"Beauty confronts us with the requirement that we place ourselves among...the redeemers, the leaders in the protection of life. Once you have seen the bush on fire, you are not going to get out of the assignment unless you close your eyes to the beauty.... [You] either have to close your eyes or go back to Egypt and set the people free." - Rev. Dr. Rebecca Parker, "Rising to the Challenge of Our Times"
Sunday, June 18, 2006
don't take no cutoffs
We just returned from two nights at Donner Memorial State Park, a spot selected less for its quiet mountain solitude than for its accessibility from Sacramento (some of C's family met us there) and the fact that the Legal Services picnic was in Auburn on Friday, not to mention Donner Lake, where I was eager to test the waters. We had a good campsite though...plenty of open space around us, so we weren't aware most of the time that we were up there with the masses.
Naturally a visit to this area invites many tired references to the lore of the ill-fated-you-know-who, and of course we had to squeeze the limbs of C's nephew and tell him how tasty he looked. We toured the little museum and watched the 1970's-era 20-minute "documentary" (closeups of paintings of pioneers trudging in the snow with a maudlin soundtrack). Even so, the story provoked some reflection. The will to survive is as powerful a force of nature as any. Whenever a story comes along with a really bad ending, people try to make it into a morality play so that they can detach themselves from it: they were in a hurry to get to California and get rich, they took bad advice, they weren't prepared, they left too late, they fought with each other on the way...and look what happened!

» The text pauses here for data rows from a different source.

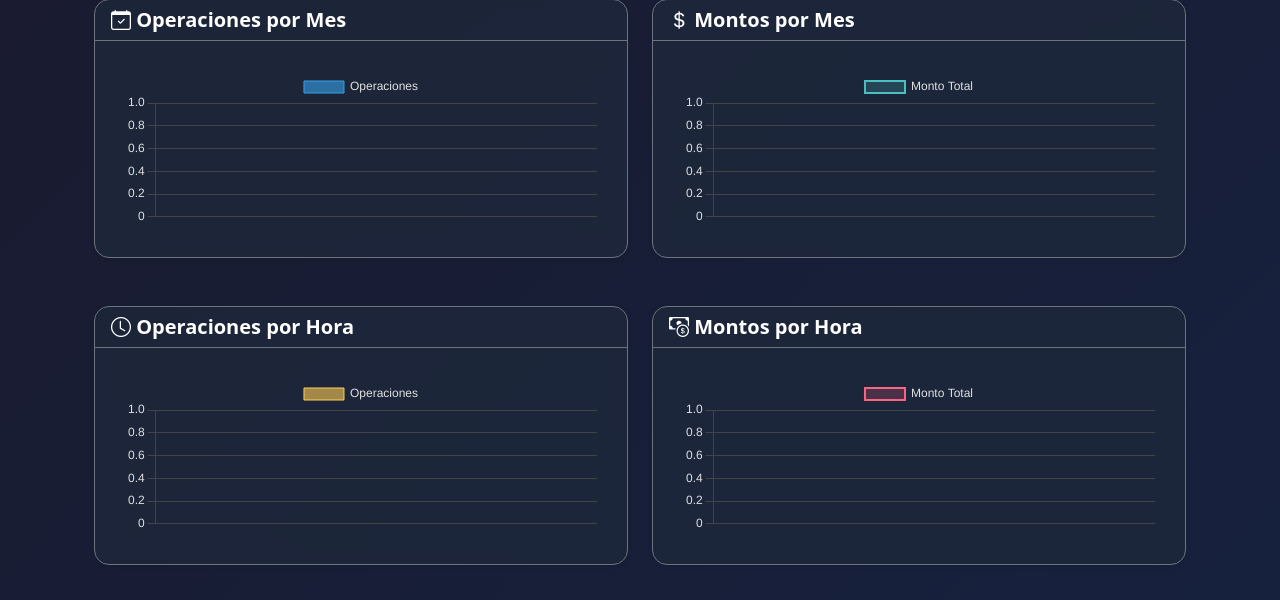
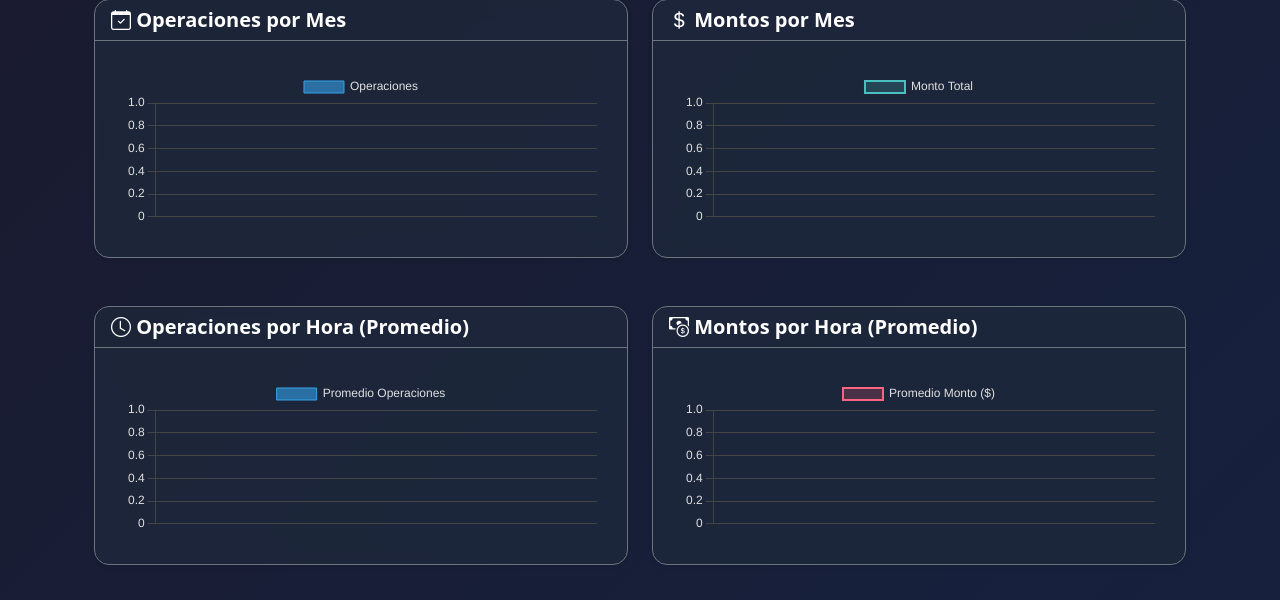
Before and after one commit to kennyAguilar/sgos-reportes, a Flask app: page /graphs in a window 1280 px wide. Shown: the part 230-830 px from the top of the page. Run offline with Flask 3, Linux system fonts and the light colour scheme; a user stored in the database is signed in; data that the repository does not hold is empty.

Commit message:
Agregados promedios de operaciones y montos por hora en reportes y gráficos

```diff
--- a/sgos_web/app.py
+++ b/sgos_web/app.py
@@ -561,7 +561,9 @@ def graphs():
     data_hora = {
         "labels": df_hora["Hora"].tolist(),
         "ops": df_hora["Operaciones"].tolist(),
-        "monto": df_hora["Monto"].tolist()
+        "monto": df_hora["Monto"].tolist(),
+        "ops_avg": df_hora["Operaciones Promedio"].tolist(),
+        "monto_avg": df_hora["Monto Promedio"].tolist()
     }
 
     return render_template("graphs.html",
@@ -609,7 +611,9 @@ def graphs_premios():
     data_hora = {
         "labels": df_hora["Hora"].tolist(),
         "ops": df_hora["Operaciones"].tolist(),
-        "monto": df_hora["Monto"].tolist()
+        "monto": df_hora["Monto"].tolist(),
+        "ops_avg": df_hora["Operaciones Promedio"].tolist(),
+        "monto_avg": df_hora["Monto Promedio"].tolist()
     }
 
     return render_template("graphs.html",
--- a/sgos_web/engine.py
+++ b/sgos_web/engine.py
@@ -206,6 +206,17 @@ def generar_reportes(df: pd.DataFrame, asistentes_filtro: list = None) -> dict:
         .reindex(ORDEN_HORAS, fill_value=0)
         .reset_index()
     )
+
+    # Calcular promedios por día (Jornada)
+    total_dias = df_calc["JornadaDia"].nunique()
+    if total_dias == 0:
+        total_dias = 1
+
+    tabla_hora["Operaciones Promedio"] = (tabla_hora["Operaciones"] / total_dias).round(2)
+    tabla_hora["Monto Promedio"] = (tabla_hora["Monto"] / total_dias).round(2)
+
+    # Convertir a string para que Excel lo trate como categorías (texto) y no números
+    # tabla_hora["Hora"] = tabla_hora["Hora"].astype(str) # Comentado a pedido del usuario (quiere números)
     # Convertir a string para que Excel lo trate como categorías (texto) y no números
     # tabla_hora["Hora"] = tabla_hora["Hora"].astype(str) # Comentado a pedido del usuario (quiere números)
 
--- a/sgos_web/templates/graphs.html
+++ b/sgos_web/templates/graphs.html
@@ -49,7 +49,7 @@
         <div class="col-md-6 mb-4">
             <div class="card h-100 shadow-sm bg-dark text-light border-secondary">
                 <div class="card-header border-secondary">
-                    <h5 class="card-title mb-0"><i class="bi bi-clock"></i> Operaciones por Hora</h5>
+                    <h5 class="card-title mb-0"><i class="bi bi-clock"></i> Operaciones por Hora (Promedio)</h5>
                 </div>
                 <div class="card-body">
                     <canvas id="chartHoraOps"></canvas>
@@ -61,7 +61,7 @@
         <div class="col-md-6 mb-4">
             <div class="card h-100 shadow-sm bg-dark text-light border-secondary">
                 <div class="card-header border-secondary">
-                    <h5 class="card-title mb-0"><i class="bi bi-cash-coin"></i> Montos por Hora</h5>
+                    <h5 class="card-title mb-0"><i class="bi bi-cash-coin"></i> Montos por Hora (Promedio)</h5>
                 </div>
                 <div class="card-body">
                     <canvas id="chartHoraMonto"></canvas>
@@ -116,30 +116,30 @@
         options: { responsive: true, maintainAspectRatio: false }
     });
 
-    // 3. Operaciones por Hora
+    // 3. Operaciones por Hora (Promedio)
     new Chart(document.getElementById('chartHoraOps'), {
         type: 'bar',
         data: {
             labels: dataHora.labels,
             datasets: [{
-                label: 'Operaciones',
-                data: dataHora.ops,
-                backgroundColor: 'rgba(255, 206, 86, 0.6)',
-                borderColor: 'rgba(255, 206, 86, 1)',
+                label: 'Promedio Operaciones',
+                data: dataHora.ops_avg,
+                backgroundColor: 'rgba(54, 162, 235, 0.6)',
+                borderColor: 'rgba(54, 162, 235, 1)',
                 borderWidth: 1
             }]
         },
         options: { responsive: true, maintainAspectRatio: false }
     });
 
-    // 4. Montos por Hora
+    // 4. Montos por Hora (Promedio)
     new Chart(document.getElementById('chartHoraMonto'), {
         type: 'line',
         data: {
             labels: dataHora.labels,
             datasets: [{
-                label: 'Monto Total',
-                data: dataHora.monto,
+                label: 'Promedio Monto ($)',
+                data: dataHora.monto_avg,
                 backgroundColor: 'rgba(255, 99, 132, 0.2)',
                 borderColor: 'rgba(255, 99, 132, 1)',
                 borderWidth: 2,
```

By no means am I suggesting that we can't learn from other's mistakes...sometimes a less painful way to learn than from ones own. My beef (or boiled oxhide, or...other protein source) is that more emphasis is not given to the fact that despite the bad planning, bad luck, disaster and death, quite a number of men, women and children in the Donner party actually survived. That is the only part of the story that captures my imagination at this point.
The nearest brush with disaster we had on our camping trip was when I locked my keys in the truck--with that evening's cache of marshmallows trapped inside! I called our roadside assistance (NOT AAA, but that's a story for another post) and a man in a big towtruck came and plied his ingenious devices to the door, eventually unlocking it and freeing our imprisioned supplies.
Donner Lake and Donner Pass is an historically rich area in ways not related to the Donners. See this from Anthropology.net